By Kevin Bessler | The Center Square
May 17, 2022
(The Center Square) – Illinois property taxes have far outpaced household incomes and home values since 1990, a Wirepoints analysis shows.
Tax bills per household have grown 268% since 1990, while average home values have grown 114%.
According to the nonprofit Wirepoints, the average household now owes nearly $4,400 in residential taxes each year, up from $1,200 in 1990.
In 2020, property taxes ate up 5.9% of median household incomes in Illinois. Thirty years ago, property tax bills consumed just 3.6% of incomes.
Wirepoints President Ted Dabrowski said Gov. J.B. Pritzker promised to address property taxes when he was elected, but it hasn’t happened.

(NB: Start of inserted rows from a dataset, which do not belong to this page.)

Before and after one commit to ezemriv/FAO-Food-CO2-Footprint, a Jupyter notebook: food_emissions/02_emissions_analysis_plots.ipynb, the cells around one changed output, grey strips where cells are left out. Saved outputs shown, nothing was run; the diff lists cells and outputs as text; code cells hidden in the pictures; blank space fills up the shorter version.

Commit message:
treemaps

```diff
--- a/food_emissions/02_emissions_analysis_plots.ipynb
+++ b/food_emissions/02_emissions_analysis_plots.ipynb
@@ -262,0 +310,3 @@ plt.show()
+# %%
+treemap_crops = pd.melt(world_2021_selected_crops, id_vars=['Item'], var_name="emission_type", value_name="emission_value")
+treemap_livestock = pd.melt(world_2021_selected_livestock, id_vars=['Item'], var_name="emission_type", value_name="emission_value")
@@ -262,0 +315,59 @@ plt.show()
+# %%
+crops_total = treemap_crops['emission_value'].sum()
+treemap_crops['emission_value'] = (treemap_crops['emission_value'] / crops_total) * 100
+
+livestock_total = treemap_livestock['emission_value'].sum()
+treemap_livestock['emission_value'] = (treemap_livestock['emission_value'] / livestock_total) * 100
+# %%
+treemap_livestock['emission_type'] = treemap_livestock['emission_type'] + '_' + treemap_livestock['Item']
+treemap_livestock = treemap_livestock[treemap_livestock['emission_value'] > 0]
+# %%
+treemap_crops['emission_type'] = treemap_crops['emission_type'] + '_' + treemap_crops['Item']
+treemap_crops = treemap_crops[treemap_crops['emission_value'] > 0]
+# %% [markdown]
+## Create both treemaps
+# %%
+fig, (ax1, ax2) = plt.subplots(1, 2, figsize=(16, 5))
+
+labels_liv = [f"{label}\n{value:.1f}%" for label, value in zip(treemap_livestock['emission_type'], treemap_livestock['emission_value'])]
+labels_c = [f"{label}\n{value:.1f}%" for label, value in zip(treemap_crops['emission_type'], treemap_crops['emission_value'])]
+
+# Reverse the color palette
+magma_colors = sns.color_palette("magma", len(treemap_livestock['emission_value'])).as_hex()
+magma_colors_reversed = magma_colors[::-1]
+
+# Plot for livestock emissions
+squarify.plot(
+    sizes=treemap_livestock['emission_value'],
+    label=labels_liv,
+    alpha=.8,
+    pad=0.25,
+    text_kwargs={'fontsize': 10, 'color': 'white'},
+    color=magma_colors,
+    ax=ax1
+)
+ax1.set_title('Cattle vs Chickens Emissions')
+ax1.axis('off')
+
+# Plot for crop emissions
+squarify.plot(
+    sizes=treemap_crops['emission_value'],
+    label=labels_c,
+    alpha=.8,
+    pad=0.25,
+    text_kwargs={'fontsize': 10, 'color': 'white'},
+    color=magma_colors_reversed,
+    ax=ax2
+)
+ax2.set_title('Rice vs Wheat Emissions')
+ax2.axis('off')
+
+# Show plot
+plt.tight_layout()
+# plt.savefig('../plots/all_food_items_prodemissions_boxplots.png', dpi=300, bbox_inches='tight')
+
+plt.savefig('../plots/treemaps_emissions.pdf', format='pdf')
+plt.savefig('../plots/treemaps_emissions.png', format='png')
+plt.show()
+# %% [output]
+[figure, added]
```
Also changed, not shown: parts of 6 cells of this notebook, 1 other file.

“We only see new bills and new laws come out of Springfield, and they always raise spending and they always raise property taxes and they always raise pension costs, so there is nothing good there for taxpayers,” Dabrowski said.
As for their impact on home prices, Dabrowski said property taxes have contributed to Illinois suffering the nation’s third-worst growth in inflation-adjusted home values over the past two decades, up just 3%.
“Our home values over the last 20 years have barely kept up with inflation, so there is really no gain for homeowners in Illinois,” Dabrowski said. “You compare that to Texas and Florida, their home prices after adjusting for inflation are up over 40%.”
Wirepoints also looked at tax data county by county. Lake County residents are burdened with the
highest property tax rates in Illinois at 7.8% of income. DuPage County and Will County are second and third highest, respectively.
The Lincoln Institute Land Policy found that Aurora, Illinois, assesses its residents with an effective property tax rate of 3.25% – the highest of the 53 big cities in its study.
“The state’s punishing tax numbers and Illinois’ outlier position nationally make an overwhelming case for reforming the cost drivers of Illinois’ property tax crisis, from pensions to public sector collective bargaining laws to education spending,” Dabrowski said.